Visumax, the only laser that can perform small incision lenticule extraction (SMILE), has won FDA approval.
SMILE is a minimally invasive, flapless procedure that some surgeons say may be superior to LASIK. The FDA approved Visumax to treat from -1.00 D to -8.00D of myopia, with ≤ -0.50D cylinder and MRSE-8.25D. SMILE is an established procedure in global markets such as Europe, China, Australia, Canada and India.
More than 800 surgeons have performed more than 500,000 procedures. One of them is Jesper Hjortdal, MD, PhD, Department of Ophthalmology Aarhus University Hospital, Denmark. At ESCRS 2016, Dr. Hjortdal told attendees he still performs LASIK, but SMILE has become his procedure of choice, adding that patients also find it appealing because it’s minimally invasive.
He describes the SMILE procedure as intrastromal refractive femtosecond surgery. Using a 500kHz laser, the surgeon cuts a lenticule within the cornea stroma, which is then removed through 1 or 2 small incisions. Bowman’s layer is preserved as a continuous layer and stromal fibrils at the anterior corneal surface remain intact.

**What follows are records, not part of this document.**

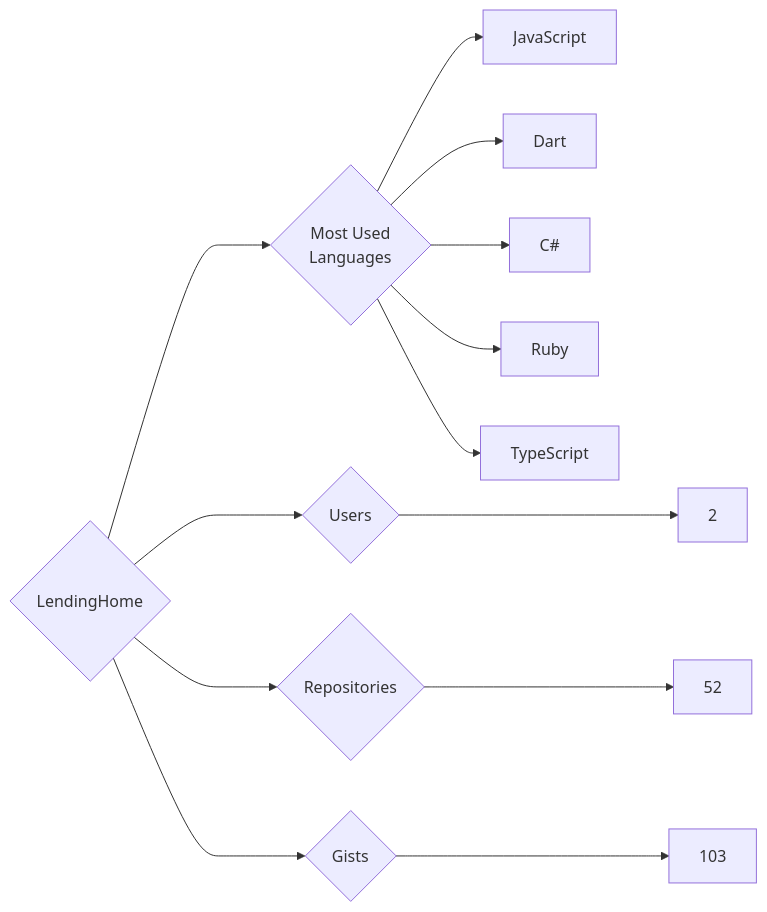
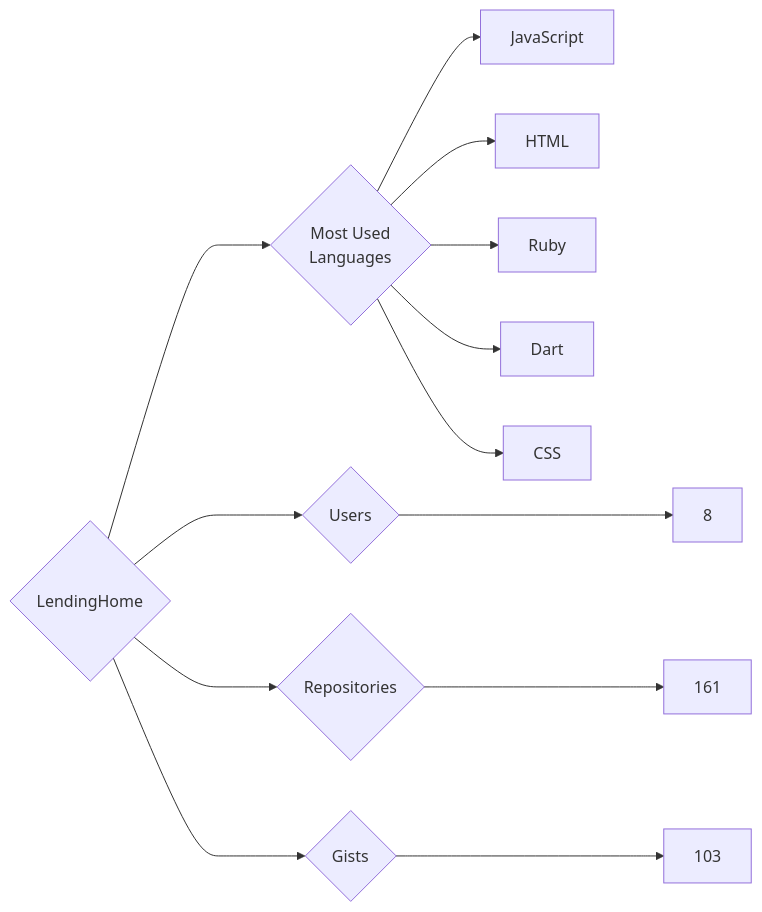
One commit to trickest/insiders changed the diagram in targets/LendingHome/README.md. Above: the diagram before and after it, drawn with Mermaid. The commit also changed 636 other files, not shown here.

````diff
--- a/targets/LendingHome/README.md
+++ b/targets/LendingHome/README.md
@@ -3,13 +3,13 @@
 ```mermaid
 graph LR
 COMPANY_NAME{LendingHome}
-COMPANY_NAME ---> U{Users} ---> UN[2]
-COMPANY_NAME ---> R{Repositories} ---> RN[52]
+COMPANY_NAME ---> U{Users} ---> UN[8]
+COMPANY_NAME ---> R{Repositories} ---> RN[161]
 COMPANY_NAME ---> G{Gists} ---> GN[103]
 COMPANY_NAME ---> ML{Most Used<br>Languages}
 ML --> JavaScript[JavaScript]
+ML --> HTML[HTML]
+ML --> Ruby[Ruby]
 ML --> Dart[Dart]
-ML --> C#[C#]
-ML --> Ruby[Ruby]
-ML --> TypeScript[TypeScript]
+ML --> CSS[CSS]
 ```
````
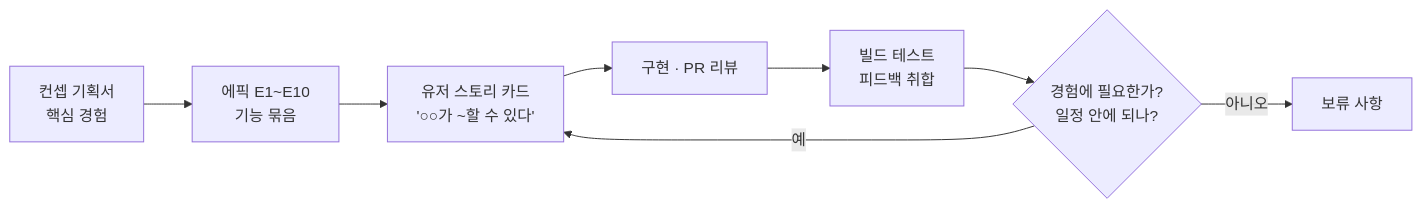
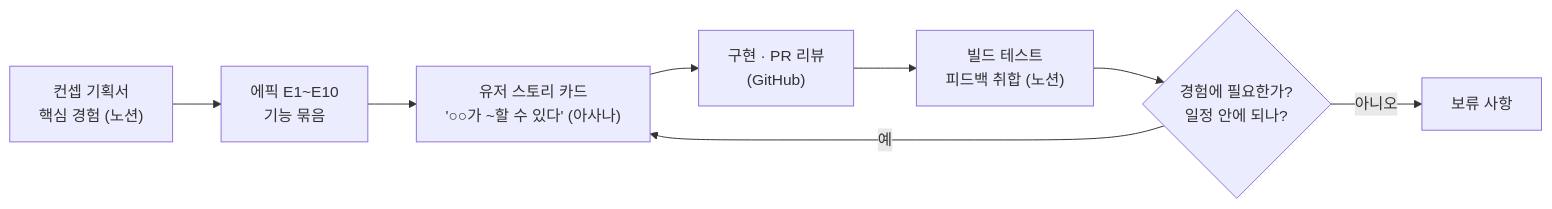
The first of 5 diagrams in src/1-hive-purge/기술문서.md (Lets-Gitit/portfolio-test), drawn with Mermaid before and after one commit. The commit also changed other lines of this file and 1 other file, not shown here.

````diff
--- a/src/1-hive-purge/기술문서.md
+++ b/src/1-hive-purge/기술문서.md
@@ -45,10 +75,10 @@
 ```mermaid
 flowchart LR
-    A["컨셉 기획서<br/>핵심 경험"] --> B["에픽 E1~E10<br/>기능 묶음"]
-    B --> C["유저 스토리 카드<br/>'○○가 ~할 수 있다'"]
-    C --> D["구현 · PR 리뷰"]
-    D --> E["빌드 테스트<br/>피드백 취합"]
+    A["컨셉 기획서<br/>핵심 경험 (노션)"] --> B["에픽 E1~E10<br/>기능 묶음"]
+    B --> C["유저 스토리 카드<br/>'○○가 ~할 수 있다' (아사나)"]
+    C --> D["구현 · PR 리뷰<br/>(GitHub)"]
+    D --> E["빌드 테스트<br/>피드백 취합 (노션)"]
     E --> F{"경험에 필요한가?<br/>일정 안에 되나?"}
     F -->|"예"| C
     F -->|"아니오"| G["보류 사항"]
 ```
````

Clinical studies have shown that SMILE can reduce corneal denervation and postop dry eye compared with flap-related refractive procedures such as LASIK, and may enhance biomechanical stability. Using Cochet-Bonnet esthesiometry, Dr. Hjortdal has shown that reduction in corneal sensitivity is significantly less with SMILE at 1 week, 1 month and 3 months after surgery. Confocal microscopy has also documented that corneal sub-basal nerve morphology is better preserved in eyes treated with SMILE compared with LASIK.
“We are thrilled that this exciting new technology is available for surgeons and patients in the US. I was very impressed with the excellent refractive outcomes in our clinical study, especially in those patients who were most dependent on their spectacles for daily life,” said Jon D. Dishler, MD, refractive surgery specialist of Dishler Laser Institute in Denver, Colorado, and US Medical Monitor for the VisuMax study.

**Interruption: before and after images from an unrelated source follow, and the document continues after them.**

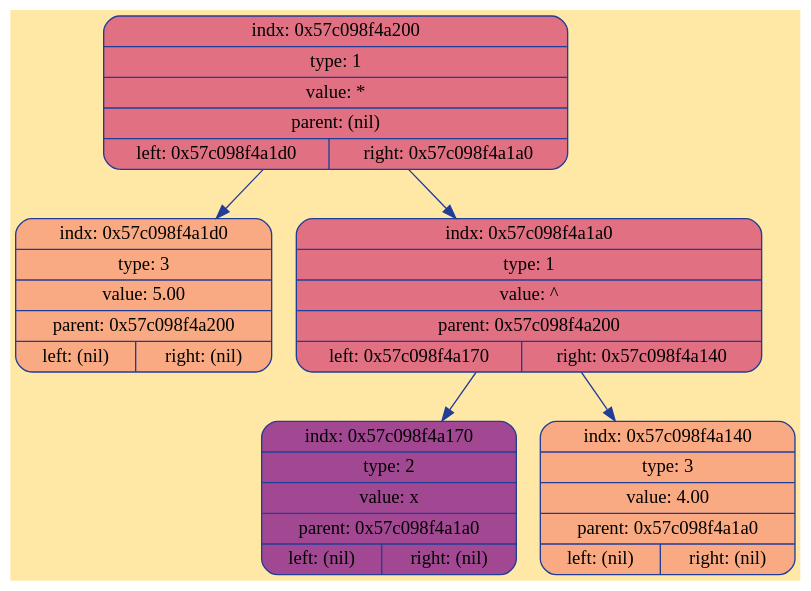
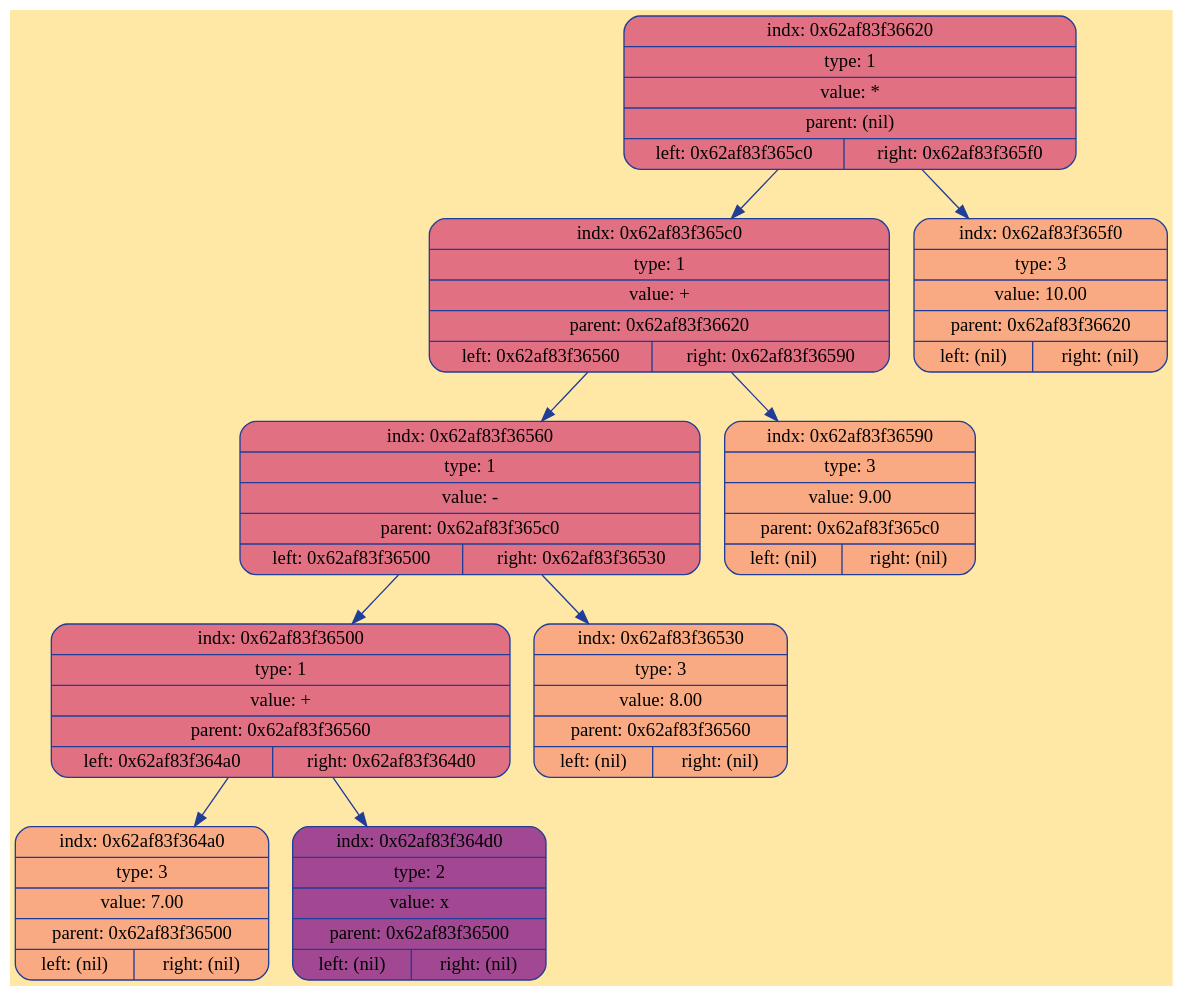
Before and after one commit to ksshkh/differentiator: the diagram in debug/tree.dot, drawn with Graphviz. The commit also changed 13 other files, not shown here.

```diff
--- a/debug/tree.dot
+++ b/debug/tree.dot
@@ -1,15 +1,23 @@
 digraph Tree {
 	rankdir = TB;
 	node [shape = record];
 	edge [color = "#203D98"];
 	bgcolor = "#FFE7A5";
-	node0x57c098f4a200 [color = "#203D98", shape = Mrecord, style = filled, fillcolor = "#E07082", label = "{indx: 0x57c098f4a200 | type: 1 | value: * | parent: (nil) | { left: 0x57c098f4a1d0 | right: 0x57c098f4a1a0}}"];
-		node0x57c098f4a200 -> node0x57c098f4a1d0
-	node0x57c098f4a1d0 [color = "#203D98", shape = Mrecord, style = filled, fillcolor = "#FAAA82", label = "{indx: 0x57c098f4a1d0 | type: 3 | value: 5.00 | parent: 0x57c098f4a200 | { left: (nil) | right: (nil)}}"];
-		node0x57c098f4a200 -> node0x57c098f4a1a0
-	node0x57c098f4a1a0 [color = "#203D98", shape = Mrecord, style = filled, fillcolor = "#E07082", label = "{indx: 0x57c098f4a1a0 | type: 1 | value: ^ | parent: 0x57c098f4a200 | { left: 0x57c098f4a170 | right: 0x57c098f4a140}}"];
-		node0x57c098f4a1a0 -> node0x57c098f4a170
-	node0x57c098f4a170 [color = "#203D98", shape = Mrecord, style = filled, fillcolor = "#A24892", label = "{indx: 0x57c098f4a170 | type: 2 | value: x | parent: 0x57c098f4a1a0 | { left: (nil) | right: (nil)}}"];
-		node0x57c098f4a1a0 -> node0x57c098f4a140
-	node0x57c098f4a140 [color = "#203D98", shape = Mrecord, style = filled, fillcolor = "#FAAA82", label = "{indx: 0x57c098f4a140 | type: 3 | value: 4.00 | parent: 0x57c098f4a1a0 | { left: (nil) | right: (nil)}}"];
+	node0x62af83f36620 [color = "#203D98", shape = Mrecord, style = filled, fillcolor = "#E07082", label = "{indx: 0x62af83f36620 | type: 1 | value: * | parent: (nil) | { left: 0x62af83f365c0 | right: 0x62af83f365f0}}"];
+		node0x62af83f36620 -> node0x62af83f365c0
+	node0x62af83f365c0 [color = "#203D98", shape = Mrecord, style = filled, fillcolor = "#E07082", label = "{indx: 0x62af83f365c0 | type: 1 | value: + | parent: 0x62af83f36620 | { left: 0x62af83f36560 | right: 0x62af83f36590}}"];
+		node0x62af83f365c0 -> node0x62af83f36560
+	node0x62af83f36560 [color = "#203D98", shape = Mrecord, style = filled, fillcolor = "#E07082", label = "{indx: 0x62af83f36560 | type: 1 | value: - | parent: 0x62af83f365c0 | { left: 0x62af83f36500 | right: 0x62af83f36530}}"];
+		node0x62af83f36560 -> node0x62af83f36500
+	node0x62af83f36500 [color = "#203D98", shape = Mrecord, style = filled, fillcolor = "#E07082", label = "{indx: 0x62af83f36500 | type: 1 | value: + | parent: 0x62af83f36560 | { left: 0x62af83f364a0 | right: 0x62af83f364d0}}"];
+		node0x62af83f36500 -> node0x62af83f364a0
+	node0x62af83f364a0 [color = "#203D98", shape = Mrecord, style = filled, fillcolor = "#FAAA82", label = "{indx: 0x62af83f364a0 | type: 3 | value: 7.00 | parent: 0x62af83f36500 | { left: (nil) | right: (nil)}}"];
+		node0x62af83f36500 -> node0x62af83f364d0
+	node0x62af83f364d0 [color = "#203D98", shape = Mrecord, style = filled, fillcolor = "#A24892", label = "{indx: 0x62af83f364d0 | type: 2 | value: x | parent: 0x62af83f36500 | { left: (nil) | right: (nil)}}"];
+		node0x62af83f36560 -> node0x62af83f36530
+	node0x62af83f36530 [color = "#203D98", shape = Mrecord, style = filled, fillcolor = "#FAAA82", label = "{indx: 0x62af83f36530 | type: 3 | value: 8.00 | parent: 0x62af83f36560 | { left: (nil) | right: (nil)}}"];
+		node0x62af83f365c0 -> node0x62af83f36590
+	node0x62af83f36590 [color = "#203D98", shape = Mrecord, style = filled, fillcolor = "#FAAA82", label = "{indx: 0x62af83f36590 | type: 3 | value: 9.00 | parent: 0x62af83f365c0 | { left: (nil) | right: (nil)}}"];
+		node0x62af83f36620 -> node0x62af83f365f0
+	node0x62af83f365f0 [color = "#203D98", shape = Mrecord, style = filled, fillcolor = "#FAAA82", label = "{indx: 0x62af83f365f0 | type: 3 | value: 10.00 | parent: 0x62af83f36620 | { left: (nil) | right: (nil)}}"];
 }
```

The U.S. study treated 328 patients at five investigational sites, and showed good visual acuity and refractive stability: 88% of patients had uncorrected visual acuity of 20/20 or better, and all but one had uncorrected visual acuity of 20/40 or better.
Common complications noted in the U.S. study included difficulty removing the corneal tissue and suction loss. Postop complications included debris at the site of tissue removal, dry eye, moderate to severe glare and moderate to severe halos.

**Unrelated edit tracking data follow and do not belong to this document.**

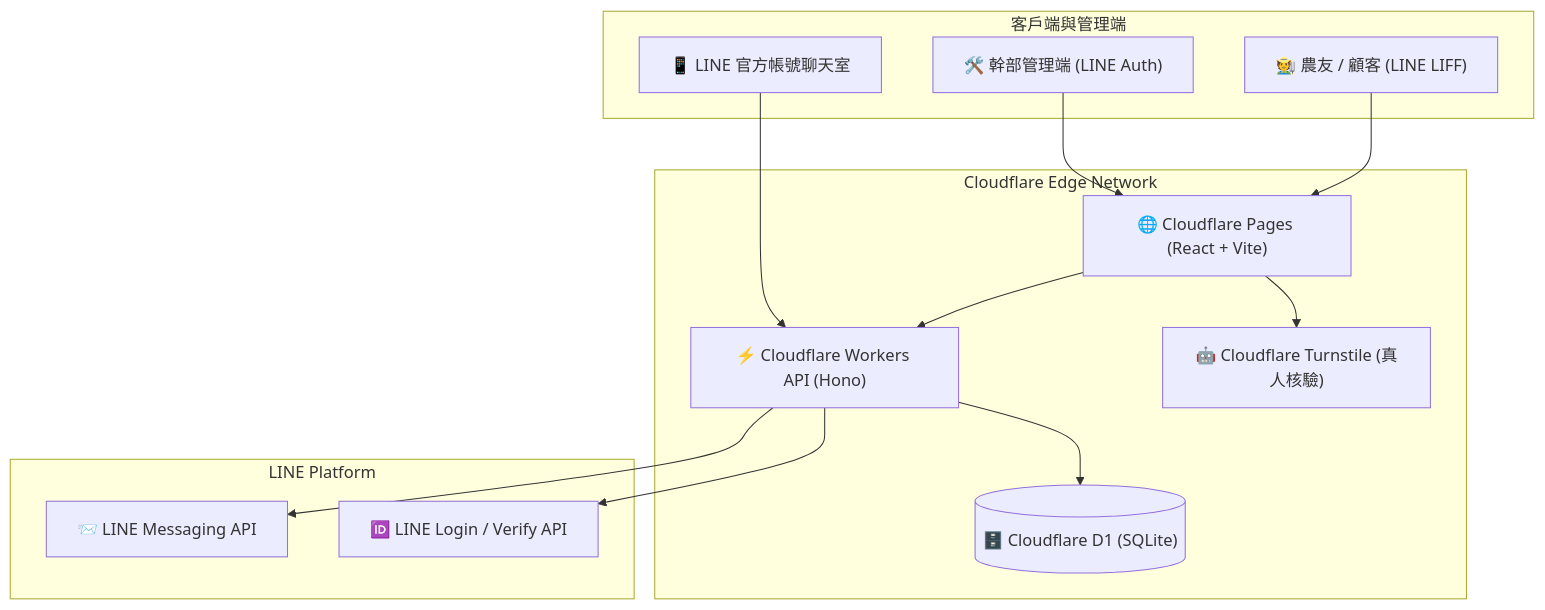
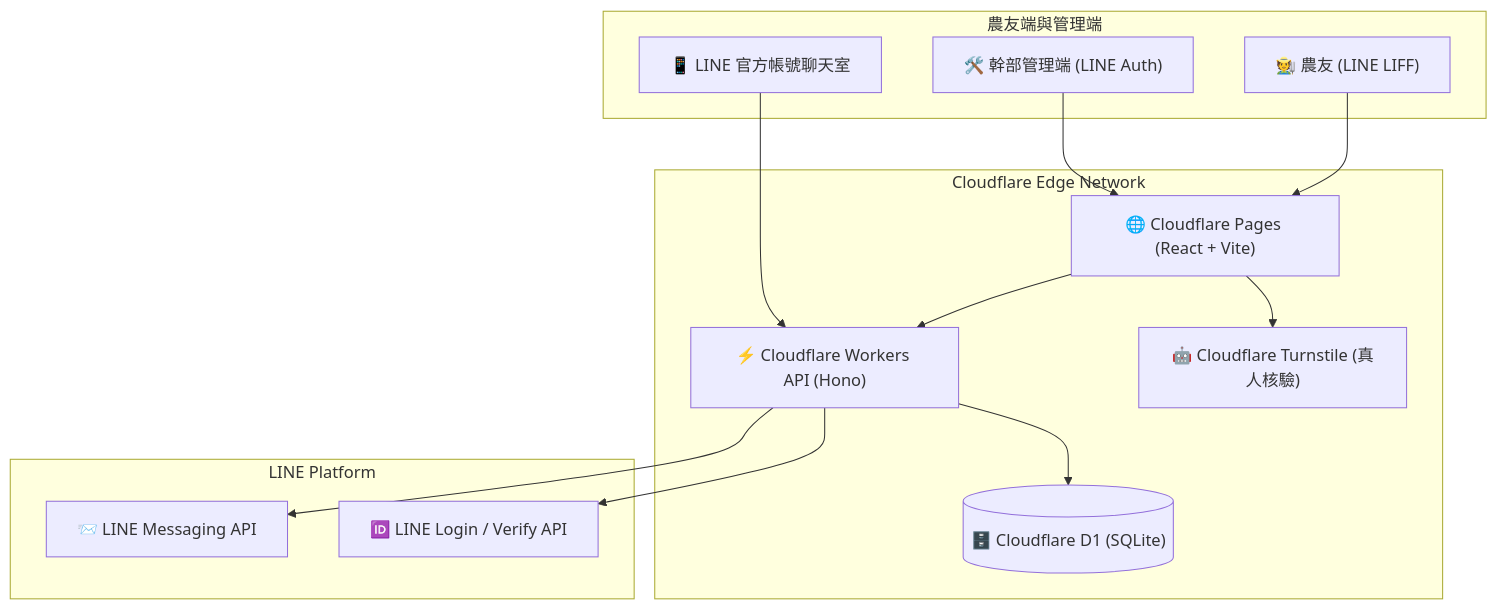
Before and after one commit to chingfonlee/open-booking-line: the diagram in README.md, drawn with Mermaid. The commit also changed other lines of this file and 18 other files, not shown here.

````diff
--- a/README.md
+++ b/README.md
@@ -84,29 +84,29 @@
 ```mermaid
 flowchart TD
-    subgraph Client["客戶端與管理端"]
-        User["🧑‍🌾 農友 / 顧客 (LINE LIFF)"]
+    subgraph Client["農友端與管理端"]
+        User["🧑‍🌾 農友 (LINE LIFF)"]
         Admin["🛠️ 幹部管理端 (LINE Auth)"]
         LineChat["📱 LINE 官方帳號聊天室"]
     end
 
     subgraph Edge["Cloudflare Edge Network"]
         Pages["🌐 Cloudflare Pages (React + Vite)"]
         Worker["⚡ Cloudflare Workers API (Hono)"]
         Turnstile["🤖 Cloudflare Turnstile (真人核驗)"]
         D1[("🗄️ Cloudflare D1 (SQLite)")]
     end
 
     subgraph LinePlatform["LINE Platform"]
         MessagingAPI["📨 LINE Messaging API"]
         LineLogin["🆔 LINE Login / Verify API"]
     end
 
     User --> Pages
     Pages --> Turnstile
     Pages --> Worker
     Worker --> D1
     Worker --> MessagingAPI
     LineChat --> Worker
     Admin --> Pages
     Worker --> LineLogin
 ```
````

Dr. Hjortdal said that longer term follow-up of 1,800 eyes at his clinic in Denmark shows that although potential vision reducing complications can occur, no eye had lost more than 1 line of CDVA. One case of corneal ectasia has been reported, but it occurred in an eye with pre-existing abnormal topography.